What makes Circle Mirror Transformation so engrossing is the complex simplicity of the performances delivered from the cast. Their everyday awkwardness is stifling, but the more the silences fall, and the more they are encouraged to participate in Marty’s class, the more you warm to these hopeless individuals. Shannon Tarbet, playing the 16-year-old Lauren, is a particular joy; her presence is like a chameleon, constantly camouflaged against the other characters, but in her stillness there is a relentless energy that sucks you into watching her even when she’s not speaking. Toby Jones, as the 40-year-old carpenter Schultz, is like a wooden plank that steadily absorbs water over time to warp and converge on himself, emerging as a colourful character before returning once more to stillness. Fenella Woolgar (Theresa) bubbles with giddy delight but strip back that gayness and you’ll find a broken woman wrapped in deflating bubble-wrap, whilst Danny Webb (James) is a strong and sturdy figure, with cracks exposing his disappointment. If Circle Mirror Transformation delivers one idea, it is how deeply complex and intricate each of us as humans are, and how when placed under a microscope we can see the life that bubbles unnoticed beneath.
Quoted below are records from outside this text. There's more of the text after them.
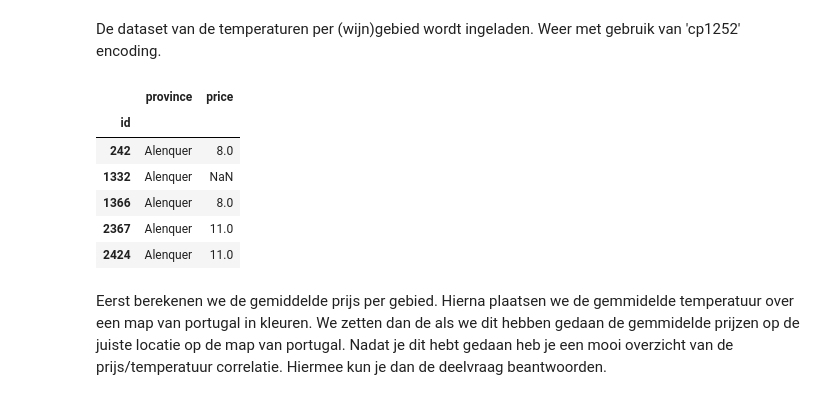
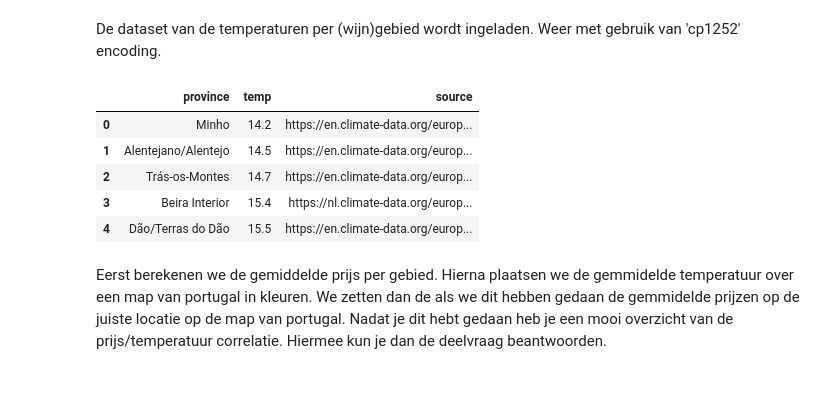
Before and after one commit to TijsS/jupyterNotebook, a Jupyter notebook: Copy_of_WijnOnderzoek.ipynb, the cells around one changed output. Drawn from its saved outputs; the diff is of its cells as text; code cells hidden in the pictures.

```diff
--- a/Copy_of_WijnOnderzoek.ipynb
+++ b/Copy_of_WijnOnderzoek.ipynb
@@ -50,6 +50,5 @@ Hier zetten we de datatype van de kolom om naar de float type zodat we er mee ku
 df['alcohol'] = df['alcohol'].apply(pd.to_numeric, errors='coerce', downcast='float')
 df['density'] = df['density'].apply(pd.to_numeric, errors='coerce', downcast='float')
 df['citric acid'] = df['citric acid'].apply(pd.to_numeric, errors='coerce', downcast='float')
-df['price'] = df['price'].apply(pd.to_numeric, errors='coerce', downcast='float')
 df.dtypes
 # %% [output]
@@ -226,20 +253,21 @@ ax = sns.jointplot('points', 'price', data=df,kind="reg")
 De dataset van de temperaturen per (wijn)gebied wordt ingeladen. Weer met gebruik van 'cp1252' encoding.
 # %%
 urlTemperatureDataset = 'https://raw.githubusercontent.com/TijsS/jupyterNotebook/master/dataset.csv?token=AKK5ONP43VJBBDANGVHCPIS6PXSTW'
-Tempdf = pd.read_csv(urlTemperatureDataset,sep=';',index_col=0,encoding='cp1252')
+Tempdf = pd.read_csv(urlTemperatureDataset,sep=';',encoding='cp1252')
 #copy van de nodige data voor deelvraag 4
 dfD4 = df[['province','price']].copy()
+#sommige wijnen hebben 'foutieve' provincies zoals bijvoorbeeld 'portugal'
+#dit is natuurlijk niet bruikbaar. Deze waardes halen we hieronder weg
+dfD4 = dfD4[~dfD4['province'].isin(['Portugal', 'Portuguese Table Wine',"Vinho da Mesa","Table wine", "Vinho Licoroso","Vinho Verde"]) ]
 #voor voorbeeld van de temperature dataset
 Tempdf.head()
-dfD4.head()
 # %% [output]
-|  | province | price |
-| id |  |  |
-| 242 | Alenquer | 8.0 |
-| 1332 | Alenquer | NaN |
-| 1366 | Alenquer | 8.0 |
-| 2367 | Alenquer | 11.0 |
-| 2424 | Alenquer | 11.0 |
+|  | province | temp | source |
+| 0 | Minho | 14.2 | https://en.climate-data.org/europ... |
+| 1 | Alentejano/Alentejo | 14.5 | https://en.climate-data.org/europ... |
+| 2 | Trás-os-Montes | 14.7 | https://en.climate-data.org/europ... |
+| 3 | Beira Interior | 15.4 | https://nl.climate-data.org/europ... |
+| 4 | Dão/Terras do Dão | 15.5 | https://en.climate-data.org/europ... |
 # %% [markdown]
 Eerst berekenen we de gemiddelde prijs per gebied. Hierna plaatsen we de gemmidelde temperatuur over een map van portugal in kleuren. We zetten dan de als we dit hebben gedaan de gemmidelde prijzen op de juiste locatie op de map van portugal. Nadat je dit hebt gedaan heb je een mooi overzicht van de prijs/temperatuur correlatie. Hiermee kun je dan de deelvraag beantwoorden.
 # %% [markdown]
```
Also changed, not shown: parts of 13 cells of this notebook.
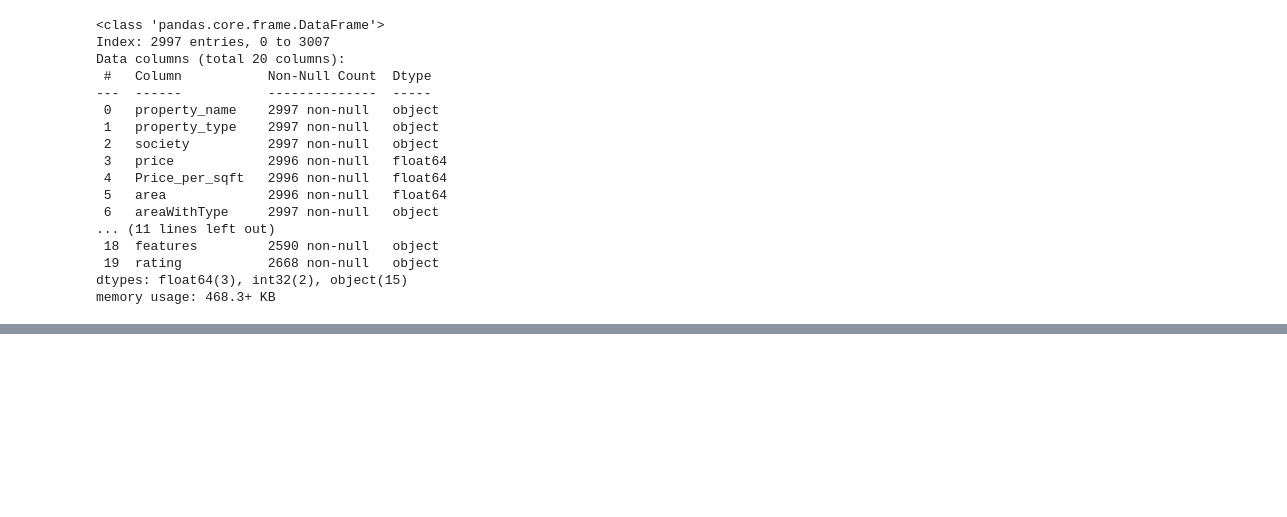
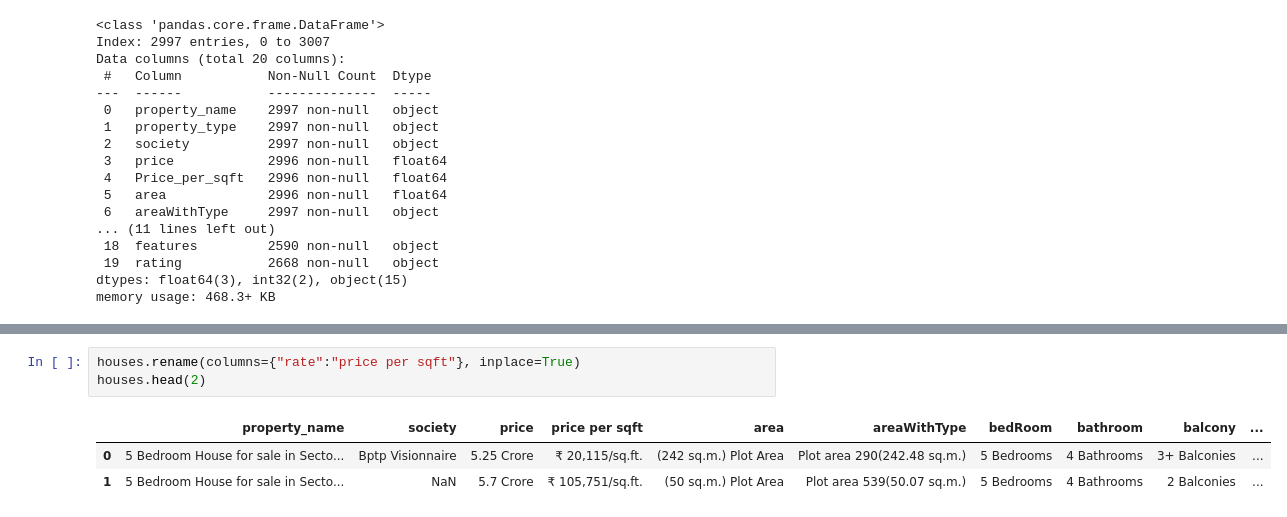
Before and after one commit to SyedAmeerHamza1/My_Estate_Project, a Jupyter notebook: notebooks/Data_cleaning_Flats_Houses.ipynb, the cells around one changed output, grey strips where cells are left out. Drawn from its saved outputs; the diff is of its cells as text; blank space fills up the shorter version.

```diff
--- a/notebooks/Data_cleaning_Flats_Houses.ipynb
+++ b/notebooks/Data_cleaning_Flats_Houses.ipynb
@@ -630,0 +700,7 @@ memory usage: 468.3+ KB
+# %%
+houses.rename(columns={"rate":"price per sqft"}, inplace=True)
+houses.head(2)
+# %% [output]
+|  | property_name | society | price | price per sqft | area | areaWithType | bedRoom | bathroom | balcony | ... |
+| 0 | 5 Bedroom House for sale in Secto... | Bptp Visionnaire | 5.25 Crore | ₹ 20,115/sq.ft. | (242 sq.m.) Plot Area | Plot area 290(242.48 sq.m.) | 5 Bedrooms | 4 Bathrooms | 3+ Balconies | ... |
+| 1 | 5 Bedroom House for sale in Secto... | NaN | 5.7 Crore | ₹ 105,751/sq.ft. | (50 sq.m.) Plot Area | Plot area 539(50.07 sq.m.) | 5 Bedrooms | 4 Bathrooms | 2 Balconies | ... |
```
Also changed, not shown: parts of 71 cells of this notebook.
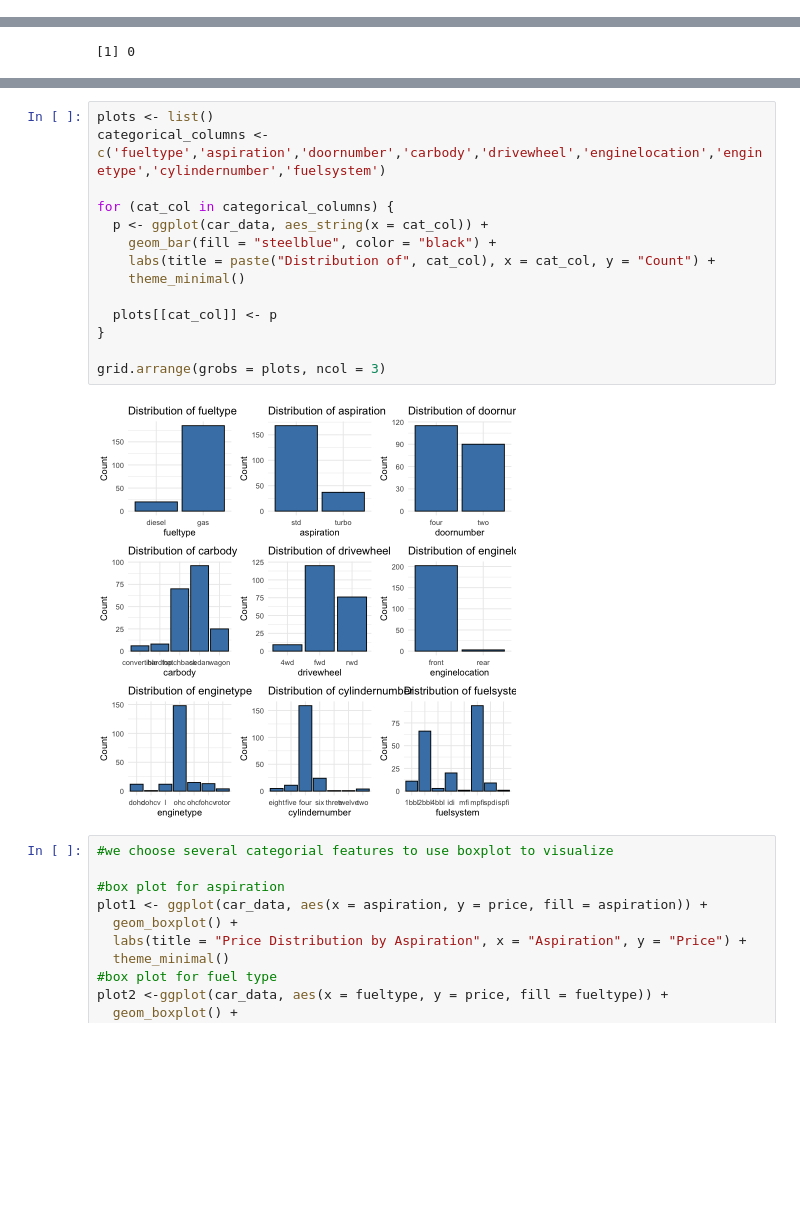
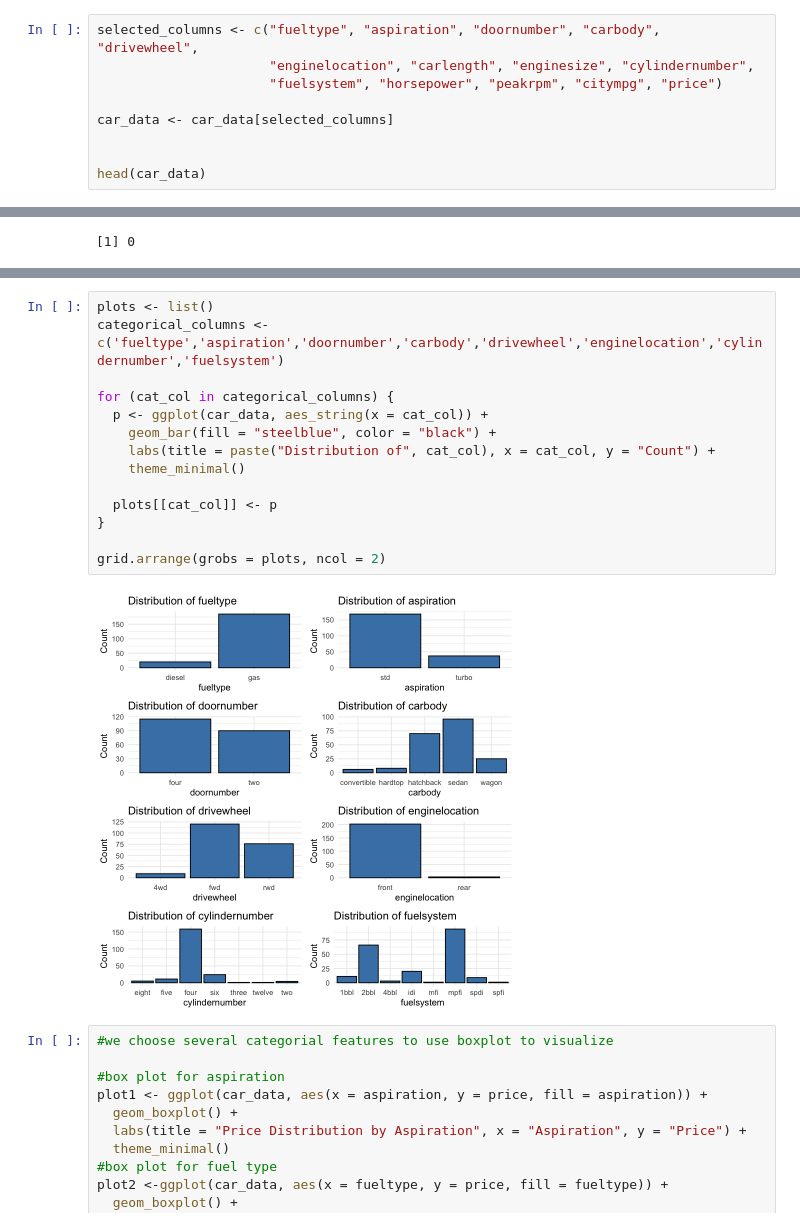
Before and after one commit to SelinaWang11/Stat306-group-project, a Jupyter notebook: proposal.ipynb, the cells around one changed output, grey strips where cells are left out. Drawn from its saved outputs; the diff is of its cells as text; blank space fills up the shorter version.

```diff
--- a/proposal.ipynb
+++ b/proposal.ipynb
@@ -54,0 +72,9 @@ A data.frame: 6 x 26
+# %%
+selected_columns <- c("fueltype", "aspiration", "doornumber", "carbody", "drivewheel",
+                      "enginelocation", "carlength", "enginesize", "cylindernumber",
+                      "fuelsystem", "horsepower", "peakrpm", "citympg", "price")
+
+car_data <- car_data[selected_columns]
+
+
+head(car_data)
@@ -123,19 +152,19 @@ for (i in 1:ncol(car_data_n)) {
 # %%
 plots <- list()
-categorical_columns <- c('fueltype','aspiration','doornumber','carbody','drivewheel','enginelocation','enginetype','cylindernumber','fuelsystem')
+categorical_columns <- c('fueltype','aspiration','doornumber','carbody','drivewheel','enginelocation','cylindernumber','fuelsystem')
 
 for (cat_col in categorical_columns) {
   p <- ggplot(car_data, aes_string(x = cat_col)) +
     geom_bar(fill = "steelblue", color = "black") +
     labs(title = paste("Distribution of", cat_col), x = cat_col, y = "Count") +
     theme_minimal()
 
   plots[[cat_col]] <- p
 }
 
-grid.arrange(grobs = plots, ncol = 3)
+grid.arrange(grobs = plots, ncol = 2)
 # %% [output]
-[figure, old version]
+[figure, new version]
 # %%
 #we choose several categorial features to use boxplot to visualize
 
```
Also changed, not shown: parts of 6 cells of this notebook, 1 other file.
The thing that even now I can’t shake from Baker’s play is the simplicity of form and delivery. At times it is repetitive, the punctuating of scenes with blackouts and shuffling of actors within the space, but when is life not one repetitive action punctuated with the blackness of sleep? The title of Baker’s play feels particularly apt: the characters journey through a circle, their own lives are reflected back at them through the acting class, and whilst they may be worse for wear by the end, their transformation is complete. It would be too easy to discard Baker’s play as an attempt to display the absurdities of actors performing a play about learning to act. “When are we going to start acting?” asks Lauren, to which Marty answers, “We are acting” – which seems particularly tongue-in-cheek. But to discard the play would be to overlook the beauty within Baker’s care and consideration, her precision at forming in minute detail the characters that appear so ordinary that they’re rooted in complex patterns of dysfunctional troubles.
Circle Mirror Transformation isn’t easy to watch, it feels claustrophobic and stiff, but within this is a complete sense of control and relaxation. Baker’s dialogue is punchy and full of comedy with Macdonald’s direction bringing out the humour in every flicker of movement and silence. Staunton shines with a particular otherworldly quality as Marty, rooting the play with some superb delivery.
The richness within Baker’s understanding of the world she is putting together makes for a fascinating and engrossing play. The simplicity of the everyday characters and situation that Baker draws is remarkable, and whilst I’m confused about what I felt towards the piece (I laughed, I felt lost, and marvelled at the simplicity), there’s no denying the talent that Baker has. Circle Mirror Transformation feels like a challenging play, shifting the naturalism of the everyday whilst making a leap above and beyond naturalism of theatre. Baker strikes at something intrinsically human and everyday, and she does so with such a punch to the stomach that you really are left quite befuddled and breathless from it. Now that must be a sure sign of a piece of theatre worth exploring East London for.
Originally published on A Younger Theatre.